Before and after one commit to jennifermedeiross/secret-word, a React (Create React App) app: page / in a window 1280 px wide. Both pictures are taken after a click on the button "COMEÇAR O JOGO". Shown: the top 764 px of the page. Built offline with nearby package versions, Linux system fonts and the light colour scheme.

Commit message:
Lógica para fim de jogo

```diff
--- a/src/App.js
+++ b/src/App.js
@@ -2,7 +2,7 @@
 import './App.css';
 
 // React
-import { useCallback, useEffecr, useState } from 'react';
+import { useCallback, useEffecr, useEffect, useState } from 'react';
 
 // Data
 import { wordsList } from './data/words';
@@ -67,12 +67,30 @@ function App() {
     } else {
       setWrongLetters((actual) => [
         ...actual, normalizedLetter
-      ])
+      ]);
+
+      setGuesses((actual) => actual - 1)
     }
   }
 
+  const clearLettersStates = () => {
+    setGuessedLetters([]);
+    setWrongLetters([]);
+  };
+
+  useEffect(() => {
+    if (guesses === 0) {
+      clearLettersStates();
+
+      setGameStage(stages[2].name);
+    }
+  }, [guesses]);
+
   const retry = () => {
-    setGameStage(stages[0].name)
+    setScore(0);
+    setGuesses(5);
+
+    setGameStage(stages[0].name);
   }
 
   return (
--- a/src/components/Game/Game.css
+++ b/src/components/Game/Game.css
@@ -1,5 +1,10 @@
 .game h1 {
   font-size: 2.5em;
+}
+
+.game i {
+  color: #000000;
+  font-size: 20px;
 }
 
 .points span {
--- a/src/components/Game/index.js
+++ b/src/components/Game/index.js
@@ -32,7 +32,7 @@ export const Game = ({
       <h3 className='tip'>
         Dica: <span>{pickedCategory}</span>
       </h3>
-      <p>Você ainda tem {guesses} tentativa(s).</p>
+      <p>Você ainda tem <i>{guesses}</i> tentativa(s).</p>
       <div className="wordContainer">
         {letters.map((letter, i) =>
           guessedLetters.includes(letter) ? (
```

:: Exercise requirements ::
Would you output every record above exactly as it stands?

:: Result for this task ::
Before and after one commit to jennifermedeiross/secret-word, a React (Create React App) app: page / in a window 1280 px wide. Both pictures are taken after a click on the button "COMEÇAR O JOGO". Shown: the top 764 px of the page. Built offline with nearby package versions, Linux system fonts and the light colour scheme.

Commit message:
Lógica para fim de jogo

```diff
--- a/src/App.js
+++ b/src/App.js
@@ -2,7 +2,7 @@
 import './App.css';
 
 // React
-import { useCallback, useEffecr, useState } from 'react';
+import { useCallback, useEffecr, useEffect, useState } from 'react';
 
 // Data
 import { wordsList } from './data/words';
@@ -67,12 +67,30 @@ function App() {
     } else {
       setWrongLetters((actual) => [
         ...actual, normalizedLetter
-      ])
+      ]);
+
+      setGuesses((actual) => actual - 1)
     }
   }
 
+  const clearLettersStates = () => {
+    setGuessedLetters([]);
+    setWrongLetters([]);
+  };
+
+  useEffect(() => {
+    if (guesses === 0) {
+      clearLettersStates();
+
+      setGameStage(stages[2].name);
+    }
+  }, [guesses]);
+
   const retry = () => {
-    setGameStage(stages[0].name)
+    setScore(0);
+    setGuesses(5);
+
+    setGameStage(stages[0].name);
   }
 
   return (
--- a/src/components/Game/Game.css
+++ b/src/components/Game/Game.css
@@ -1,5 +1,10 @@
 .game h1 {
   font-size: 2.5em;
+}
+
+.game i {
+  color: #000000;
+  font-size: 20px;
 }
 
 .points span {
--- a/src/components/Game/index.js
+++ b/src/components/Game/index.js
@@ -32,7 +32,7 @@ export const Game = ({
       <h3 className='tip'>
         Dica: <span>{pickedCategory}</span>
       </h3>
-      <p>Você ainda tem {guesses} tentativa(s).</p>
+      <p>Você ainda tem <i>{guesses}</i> tentativa(s).</p>
       <div className="wordContainer">
         {letters.map((letter, i) =>
           guessedLetters.includes(letter) ? (
```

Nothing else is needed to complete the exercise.